This younger Hispanic cohort is also growing up with well-defined eating attitudes and behaviors, representing opportunities for food and beverage marketers and convenience retailers. To help build loyalty among this demographic, retailers should incorporate spicy flavor profiles and zesty condiment bar options into prepared food programs.

From Restaurant to C-Store
To elevate foodservice programs and add a higher level of sophistication to menus, many convenience store operators are hiring trained chefs. Rich Green, director of foodservice at North Salt Lake-based Maverik, believes that hiring a chef is a key element for not just his stores, but for any convenience retailer who wants to differentiate their food offering.

Unlike a fine-dining establishment, where chefs have a huge pantry and varieties of cooking methods available for menu creation, the inherent constraints of a convenience store kitchen require a great deal of creativity. “If you’re the right kind of chef, it’s a fun challenge to have. Think
Food Network’s ‘Chopped,’” said Green.

Trained restaurant chefs also bring a higher level of expertise and traditional food preparation knowledge to a c-store foodservice program, added Green. He notes that during a recent egg shortage, Maverik’s chef came up with a relatively simple solution within minutes — “probably not something we would have arrived at without him.”

So what’s next for convenience store foodservice? For one, consumers are placing a much higher level of importance on food ingredients, so convenience stores should prepare accordingly. It’s more clear than ever that convenience store foodservice programs are moving in the direction of fresh and made-to-order fare (Green noted that Maverik is planning to open six made-to-order locations this year). Consumers will expect convenience store food programs to be just as good, if not better, than those of QSRs and restaurants.

Fresh, fast, customizable, quality ingredients and healthy options are becoming more ubiquitous terms to describe c-store foodservice. It’s the fastest growing convenience store category, and the potential is enormous.

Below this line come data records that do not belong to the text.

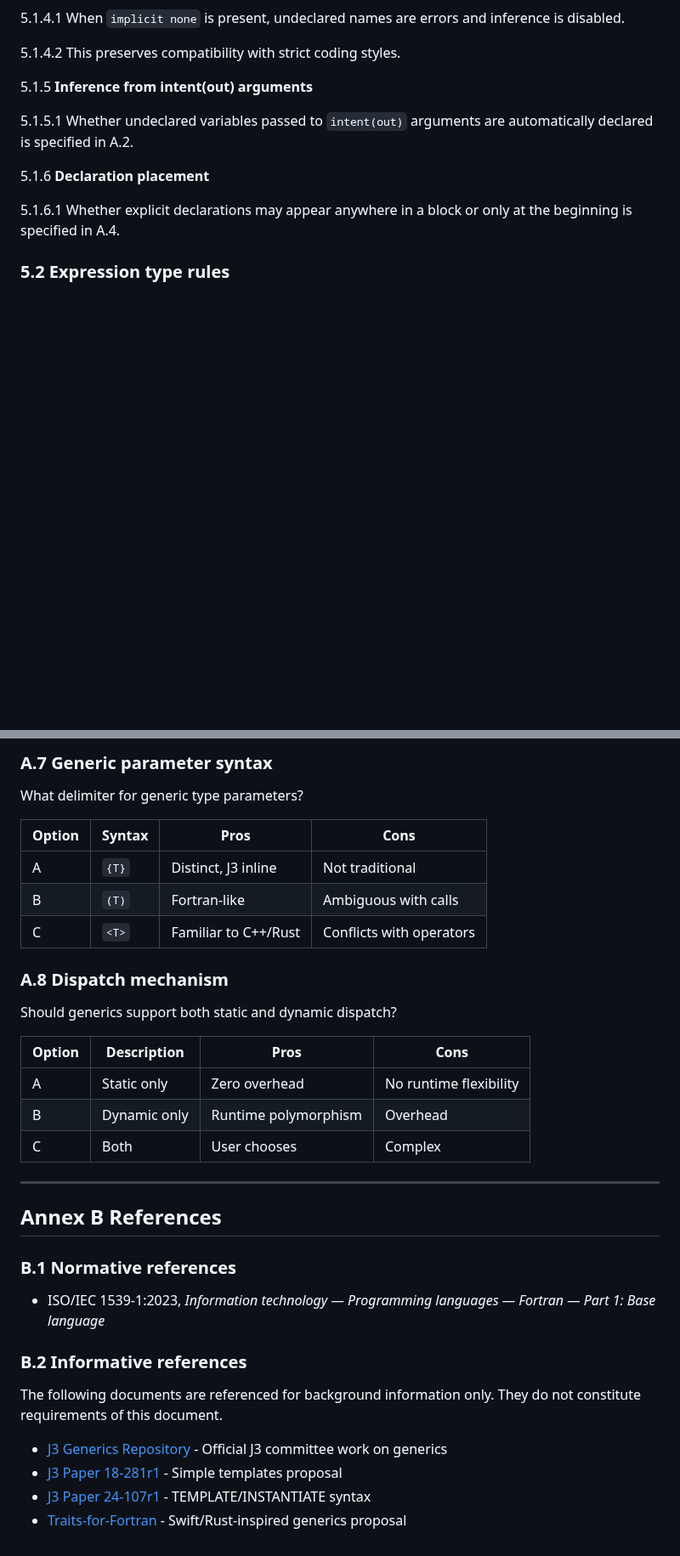
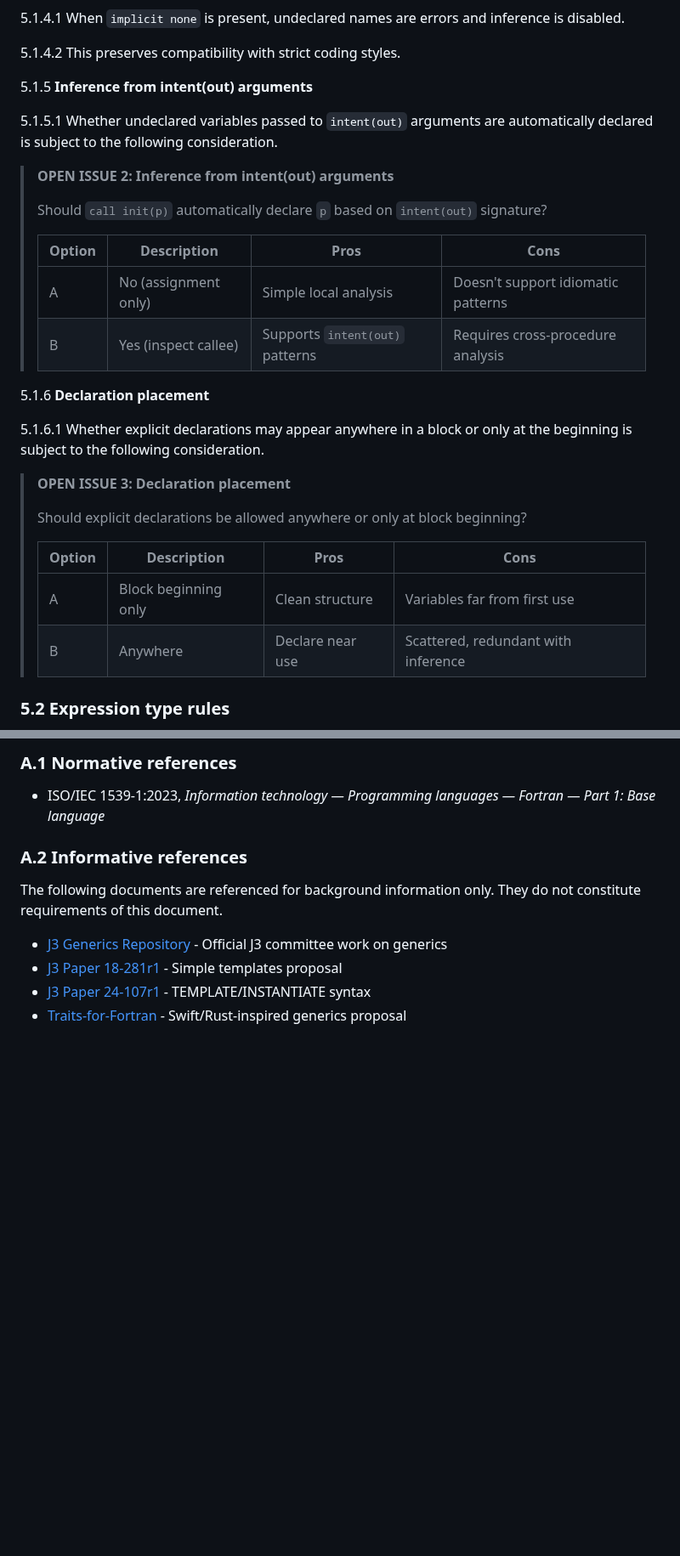
Before and after one commit to lazy-fortran/standard, a Markdown page: docs/lazyfortran2025-design.md, 2 parts joined by grey strips. Shown at 85% size. GitHub-like rendering; blank space fills up the shorter version.

```diff
--- a/docs/lazyfortran2025-design.md
+++ b/docs/lazyfortran2025-design.md
@@ -165,11 +174,29 @@ allocate(matrix(n, m))    ! rank-2, runtime bounds
 
 5.1.5 **Inference from intent(out) arguments**
 
-5.1.5.1 Whether undeclared variables passed to `intent(out)` arguments are automatically declared is specified in A.2.
+5.1.5.1 Whether undeclared variables passed to `intent(out)` arguments are automatically declared is subject to the following consideration.
+
+> **OPEN ISSUE 2: Inference from intent(out) arguments**
+>
+> Should `call init(p)` automatically declare `p` based on `intent(out)` signature?
+>
+> | Option | Description | Pros | Cons |
+> |--------|-------------|------|------|
+> | A | No (assignment only) | Simple local analysis | Doesn't support idiomatic patterns |
+> | B | Yes (inspect callee) | Supports `intent(out)` patterns | Requires cross-procedure analysis |
 
 5.1.6 **Declaration placement**
 
-5.1.6.1 Whether explicit declarations may appear anywhere in a block or only at the beginning is specified in A.4.
+5.1.6.1 Whether explicit declarations may appear anywhere in a block or only at the beginning is subject to the following consideration.
+
+> **OPEN ISSUE 3: Declaration placement**
+>
+> Should explicit declarations be allowed anywhere or only at block beginning?
+>
+> | Option | Description | Pros | Cons |
+> |--------|-------------|------|------|
+> | A | Block beginning only | Clean structure | Variables far from first use |
+> | B | Anywhere | Declare near use | Scattered, redundant with inference |
 
 ### 5.2 Expression type rules
 
@@ -670,32 +691,8 @@ At what scope should specializations be generated?
-### A.7 Generic parameter syntax
-
-What delimiter for generic type parameters?
-
-| Option | Syntax | Pros | Cons |
-|--------|--------|------|------|
-| A | `{T}` | Distinct, J3 inline | Not traditional |
-| B | `(T)` | Fortran-like | Ambiguous with calls |
-| C | `<T>` | Familiar to C++/Rust | Conflicts with operators |
-
-### A.8 Dispatch mechanism
-
-Should generics support both static and dynamic dispatch?
-
-| Option | Description | Pros | Cons |
-|--------|-------------|------|------|
-| A | Static only | Zero overhead | No runtime flexibility |
-| B | Dynamic only | Runtime polymorphism | Overhead |
-| C | Both | User chooses | Complex |
-
----
-
-## Annex B References
-
-### B.1 Normative references
+### A.1 Normative references
 
 - ISO/IEC 1539-1:2023, *Information technology — Programming languages — Fortran — Part 1: Base language*
 
-### B.2 Informative references
+### A.2 Informative references
 
 The following documents are referenced for background information only. They do not constitute requirements of this document.
 
```
Also changed, not shown: other parts of docs/lazyfortran2025-design.md (+71 -68 lines).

Chris Blasinsky is the NACS director of editorial projects. She can be reached at